Pittsboro asks for concessions on new storage facility

The proposed facility will feature 100,000 square feet of enclosed storage space as well as room for RVs and boats.


A potential new storage facility was the main topic of discussion at the Pittsboro Board of Commissioners April 8 meeting, with a public hearing on the rezoning request needed for construction to move forward.

The approximately 11 acres of property located at on the 2300-block of US Highway 64 Business West — due west from the recently approved Reeves Farm development — would need to change from RA-2 to M-1 conditional zoning for the project to move forward.

“The owner says he intends to utilize the site for a maximum of 100,000 square feet of enclosed storage space and he intends to place 40 permanent parking spaces for boats and RVs,” said planning director Randall Cahoon-Tingle. “The owner, in his application, states that his intention is to preserve the rural and agricultural features in the building’s design and design elements. There will be no on-site employees, customers will access the site via a keypad and the nighttime lighting is intended to be aimed downward and to be unobtrusive.”

“I am impressed with the extent in which this applicant has demonstrated their willingness to attend to the unique concerns of this community,” said Commissioner John Bonitz. “I don’t own a boat, but reckon the people that are moving into Reeves Farm might, and they’re not going to be able to store it in their neighborhood because we’re asking for such a tight density, narrow plot lines and no parking areas. I think that the storage is needed. There’s much better ways to stimulate our economy, but I am sympathetic to the applicant’s history with the process and I’m open to approval of this project with additional concessions and conditions.”

The biggest expressed concern is that a storage facility doesn’t fit the residential agricultural land use plan for the area. Planning board recommended denying the zoning request.

“I agree with our planning board and our planning staff,” said Commissioner J.A. Farrell. “This does not match the land use plan. It’s an RA-2, residential agricultural area, and I’m not in support of this rezoning.”

However, after a motion to deny the request failed 4-2, with Farrell and Mayor Pro Tem Pamela Baldwin dissenting, the board agreed (by 4-2, with the same nays) to hold the matter until May 13.

“A thing that I have been consistent about and I think I feel the need to be consistent about here again is my extreme dislike for what I call, ‘on-the-fly editing’ and the kind of policymaking that’s hashed out in sessions like this,” Bonitz said. “It really, really offends me, so despite my concern for the applicant and probably his desire for a resolution tonight, I think what I would greatly prefer is that we list the items of concern, see that we attend to those lists, delegate those to staff to go back and have those written as conditions because they don’t appear in the conditions right now and then have it come back for a vote.”

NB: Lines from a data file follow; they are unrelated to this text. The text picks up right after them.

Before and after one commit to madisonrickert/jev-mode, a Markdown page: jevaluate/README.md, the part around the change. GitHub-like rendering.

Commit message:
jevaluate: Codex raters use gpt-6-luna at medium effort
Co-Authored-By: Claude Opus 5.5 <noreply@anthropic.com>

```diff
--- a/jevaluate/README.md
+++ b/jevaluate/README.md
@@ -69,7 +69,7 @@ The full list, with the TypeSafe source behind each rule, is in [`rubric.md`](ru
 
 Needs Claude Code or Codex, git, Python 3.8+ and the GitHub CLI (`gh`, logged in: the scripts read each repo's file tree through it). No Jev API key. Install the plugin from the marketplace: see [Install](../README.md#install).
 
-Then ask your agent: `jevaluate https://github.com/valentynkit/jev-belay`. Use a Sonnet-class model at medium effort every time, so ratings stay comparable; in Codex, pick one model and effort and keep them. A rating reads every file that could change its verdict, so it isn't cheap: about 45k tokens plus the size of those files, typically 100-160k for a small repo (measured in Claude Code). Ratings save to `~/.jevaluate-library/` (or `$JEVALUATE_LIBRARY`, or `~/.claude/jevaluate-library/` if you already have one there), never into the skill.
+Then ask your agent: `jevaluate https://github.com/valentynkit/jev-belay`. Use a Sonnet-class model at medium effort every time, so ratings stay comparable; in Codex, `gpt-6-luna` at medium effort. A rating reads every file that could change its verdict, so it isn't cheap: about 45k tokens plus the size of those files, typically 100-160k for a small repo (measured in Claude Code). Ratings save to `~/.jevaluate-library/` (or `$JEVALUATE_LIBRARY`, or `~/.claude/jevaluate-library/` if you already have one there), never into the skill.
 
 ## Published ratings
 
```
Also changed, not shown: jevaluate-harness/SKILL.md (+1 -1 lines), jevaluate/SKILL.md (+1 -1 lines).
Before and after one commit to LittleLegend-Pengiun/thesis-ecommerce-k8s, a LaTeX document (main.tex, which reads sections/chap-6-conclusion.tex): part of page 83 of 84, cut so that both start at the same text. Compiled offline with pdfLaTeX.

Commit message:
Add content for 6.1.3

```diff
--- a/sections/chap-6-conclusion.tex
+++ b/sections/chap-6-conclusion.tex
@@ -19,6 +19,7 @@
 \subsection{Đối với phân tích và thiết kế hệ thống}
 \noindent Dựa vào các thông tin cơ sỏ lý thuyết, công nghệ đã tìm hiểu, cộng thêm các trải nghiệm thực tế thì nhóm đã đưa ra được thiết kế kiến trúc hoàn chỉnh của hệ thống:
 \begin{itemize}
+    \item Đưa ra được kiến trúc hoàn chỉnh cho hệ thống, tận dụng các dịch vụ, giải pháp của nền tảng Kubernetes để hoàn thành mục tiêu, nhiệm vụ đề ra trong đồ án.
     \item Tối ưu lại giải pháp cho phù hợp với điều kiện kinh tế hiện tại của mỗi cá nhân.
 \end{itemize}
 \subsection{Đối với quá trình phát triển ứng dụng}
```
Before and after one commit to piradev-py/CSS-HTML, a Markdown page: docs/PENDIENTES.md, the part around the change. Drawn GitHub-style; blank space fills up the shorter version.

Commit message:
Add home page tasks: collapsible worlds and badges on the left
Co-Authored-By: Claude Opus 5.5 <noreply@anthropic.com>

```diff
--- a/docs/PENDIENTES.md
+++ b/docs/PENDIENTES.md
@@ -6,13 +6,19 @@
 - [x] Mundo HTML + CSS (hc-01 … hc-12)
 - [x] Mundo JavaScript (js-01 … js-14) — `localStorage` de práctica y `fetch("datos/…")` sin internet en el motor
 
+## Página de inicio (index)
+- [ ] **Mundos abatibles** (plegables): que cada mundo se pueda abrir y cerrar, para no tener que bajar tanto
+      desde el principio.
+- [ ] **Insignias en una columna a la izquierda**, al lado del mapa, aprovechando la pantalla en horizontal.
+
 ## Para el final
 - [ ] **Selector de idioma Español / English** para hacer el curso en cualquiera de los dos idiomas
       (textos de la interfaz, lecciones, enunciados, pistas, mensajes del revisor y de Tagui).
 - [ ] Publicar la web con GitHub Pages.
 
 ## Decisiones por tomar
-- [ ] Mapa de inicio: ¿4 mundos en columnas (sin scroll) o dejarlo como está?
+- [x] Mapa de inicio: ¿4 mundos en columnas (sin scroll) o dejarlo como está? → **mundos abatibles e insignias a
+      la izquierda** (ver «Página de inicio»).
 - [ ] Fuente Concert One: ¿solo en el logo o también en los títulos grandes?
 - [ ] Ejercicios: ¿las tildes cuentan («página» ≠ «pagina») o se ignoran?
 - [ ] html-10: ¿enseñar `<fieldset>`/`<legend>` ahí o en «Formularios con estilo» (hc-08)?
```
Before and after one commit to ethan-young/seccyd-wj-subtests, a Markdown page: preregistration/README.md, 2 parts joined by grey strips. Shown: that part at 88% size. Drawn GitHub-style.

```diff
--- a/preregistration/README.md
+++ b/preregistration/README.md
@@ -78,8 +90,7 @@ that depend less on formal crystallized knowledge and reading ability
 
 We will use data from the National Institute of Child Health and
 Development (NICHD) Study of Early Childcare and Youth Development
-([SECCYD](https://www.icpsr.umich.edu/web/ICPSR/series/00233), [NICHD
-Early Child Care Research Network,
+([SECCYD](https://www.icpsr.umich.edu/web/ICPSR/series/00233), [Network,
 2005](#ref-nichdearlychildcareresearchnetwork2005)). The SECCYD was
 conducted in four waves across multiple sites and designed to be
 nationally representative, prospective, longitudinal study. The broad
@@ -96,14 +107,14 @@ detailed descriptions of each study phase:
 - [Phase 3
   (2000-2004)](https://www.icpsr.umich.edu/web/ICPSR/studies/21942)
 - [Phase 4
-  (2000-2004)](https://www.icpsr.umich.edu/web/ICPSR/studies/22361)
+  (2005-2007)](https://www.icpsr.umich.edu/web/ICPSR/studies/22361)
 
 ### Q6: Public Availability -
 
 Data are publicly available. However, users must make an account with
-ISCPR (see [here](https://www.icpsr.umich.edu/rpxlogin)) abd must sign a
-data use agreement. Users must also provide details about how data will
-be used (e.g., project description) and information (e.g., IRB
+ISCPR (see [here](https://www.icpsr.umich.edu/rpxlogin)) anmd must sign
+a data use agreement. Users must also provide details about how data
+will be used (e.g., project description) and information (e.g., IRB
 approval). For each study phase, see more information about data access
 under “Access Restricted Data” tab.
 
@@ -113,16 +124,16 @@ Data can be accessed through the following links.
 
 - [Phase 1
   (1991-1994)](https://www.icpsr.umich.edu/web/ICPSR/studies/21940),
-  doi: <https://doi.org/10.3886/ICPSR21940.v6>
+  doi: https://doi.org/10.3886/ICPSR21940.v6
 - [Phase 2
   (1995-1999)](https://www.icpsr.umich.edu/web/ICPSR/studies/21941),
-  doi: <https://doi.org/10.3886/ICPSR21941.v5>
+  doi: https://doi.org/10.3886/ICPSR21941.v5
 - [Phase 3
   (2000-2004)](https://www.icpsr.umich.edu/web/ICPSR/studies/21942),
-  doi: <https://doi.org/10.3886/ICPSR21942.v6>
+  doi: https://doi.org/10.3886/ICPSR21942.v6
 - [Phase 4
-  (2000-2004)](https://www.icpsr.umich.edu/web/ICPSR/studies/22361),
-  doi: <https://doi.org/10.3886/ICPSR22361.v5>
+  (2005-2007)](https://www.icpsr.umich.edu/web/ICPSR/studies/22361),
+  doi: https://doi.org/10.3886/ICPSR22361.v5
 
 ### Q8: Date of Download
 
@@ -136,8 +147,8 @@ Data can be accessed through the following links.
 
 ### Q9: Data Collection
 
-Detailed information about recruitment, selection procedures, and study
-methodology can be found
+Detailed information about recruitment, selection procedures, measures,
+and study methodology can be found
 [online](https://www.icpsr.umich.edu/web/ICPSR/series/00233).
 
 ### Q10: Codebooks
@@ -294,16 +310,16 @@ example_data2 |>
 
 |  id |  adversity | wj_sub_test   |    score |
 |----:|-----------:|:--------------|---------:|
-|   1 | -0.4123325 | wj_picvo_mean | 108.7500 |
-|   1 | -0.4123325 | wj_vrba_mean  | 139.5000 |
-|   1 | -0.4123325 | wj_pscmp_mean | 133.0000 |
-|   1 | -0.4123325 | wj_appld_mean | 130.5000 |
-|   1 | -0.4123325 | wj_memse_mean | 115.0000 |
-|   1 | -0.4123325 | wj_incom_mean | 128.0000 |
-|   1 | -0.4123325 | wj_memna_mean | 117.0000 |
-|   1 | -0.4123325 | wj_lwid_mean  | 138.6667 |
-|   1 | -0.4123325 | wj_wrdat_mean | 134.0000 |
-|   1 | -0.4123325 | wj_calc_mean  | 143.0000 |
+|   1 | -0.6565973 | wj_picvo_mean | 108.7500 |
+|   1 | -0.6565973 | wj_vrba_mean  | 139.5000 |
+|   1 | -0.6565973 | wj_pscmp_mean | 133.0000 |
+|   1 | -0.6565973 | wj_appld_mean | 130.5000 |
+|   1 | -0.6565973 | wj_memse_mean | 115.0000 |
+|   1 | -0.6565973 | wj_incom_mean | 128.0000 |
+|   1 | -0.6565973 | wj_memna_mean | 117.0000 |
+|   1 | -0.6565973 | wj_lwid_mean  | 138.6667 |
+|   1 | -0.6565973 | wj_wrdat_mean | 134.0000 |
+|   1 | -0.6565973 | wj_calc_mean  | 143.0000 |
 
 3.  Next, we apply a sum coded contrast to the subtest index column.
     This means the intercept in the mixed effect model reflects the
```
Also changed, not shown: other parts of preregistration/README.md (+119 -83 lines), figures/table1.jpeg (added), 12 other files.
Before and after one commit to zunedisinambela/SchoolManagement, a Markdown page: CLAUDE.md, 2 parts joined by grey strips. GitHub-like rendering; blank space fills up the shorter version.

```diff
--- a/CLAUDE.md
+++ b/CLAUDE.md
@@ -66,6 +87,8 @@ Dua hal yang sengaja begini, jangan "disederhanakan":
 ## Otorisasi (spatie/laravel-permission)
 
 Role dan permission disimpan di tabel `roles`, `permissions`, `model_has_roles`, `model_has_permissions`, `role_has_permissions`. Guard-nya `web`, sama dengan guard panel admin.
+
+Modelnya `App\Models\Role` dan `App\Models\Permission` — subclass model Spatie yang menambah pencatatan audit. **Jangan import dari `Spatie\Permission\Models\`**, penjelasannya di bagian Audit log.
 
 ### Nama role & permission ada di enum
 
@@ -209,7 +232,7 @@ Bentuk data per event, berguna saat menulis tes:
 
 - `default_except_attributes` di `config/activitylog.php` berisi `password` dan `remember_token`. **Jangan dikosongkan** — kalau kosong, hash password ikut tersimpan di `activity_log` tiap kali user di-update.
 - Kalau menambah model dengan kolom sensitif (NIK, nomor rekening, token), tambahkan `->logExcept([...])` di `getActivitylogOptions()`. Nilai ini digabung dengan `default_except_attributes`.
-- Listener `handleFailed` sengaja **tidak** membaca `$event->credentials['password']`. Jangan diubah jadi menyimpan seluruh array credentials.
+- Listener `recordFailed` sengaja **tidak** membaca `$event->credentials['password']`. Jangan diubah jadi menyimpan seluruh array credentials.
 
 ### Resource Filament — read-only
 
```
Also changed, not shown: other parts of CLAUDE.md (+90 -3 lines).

The lengthly list of concerns to be addressed include annexation before the construction stage, compliance with dark-skies ordinances before the final site plan approval, changing the opaque screen to a fence in the buffer, maintaining an 80-foot buffer on the sides and 60-foot buffer on the front with the fence added for security, rooftop solar as an item in the conditions, up-to-date camera technology that maximizes the use of low-light conditions for security, structures not being located in the designated natural resource conservation target area and the hours of operation.

“My objective with this property was that if someone were to come from out of town and drive by it, they would think it looks like a farm with solar panels on it,” said Nikkolas Shramek, the petitioner. “I have a deep rooted commitment to sustainability, environmental protection to a degree, looking for sustainable energy resources… Creating a very unobtrusive situation with that property is my biggest concern. I treat any project that I do as if I was the neighbor of one of those projects.”

In other business, the Commissioners appointed Steven “Zed” Henry to the Pittsboro Downtown Advisory Board, and approved an agreement with NCDOT for sidewalk funding.

NCDOT will provide reimbursement of 80% or $506,000, with the town providing a match of 20% or $126,500, for the installation of sidewalks to provide access to Town Lake Park from several public entities including Pittsboro Elementary School, Robeson Creek Greenway, the downtown area, the public library, the senior center and Central Carolina Community College.

The Town of Pittsboro Board of Commissioners will next meet May 13.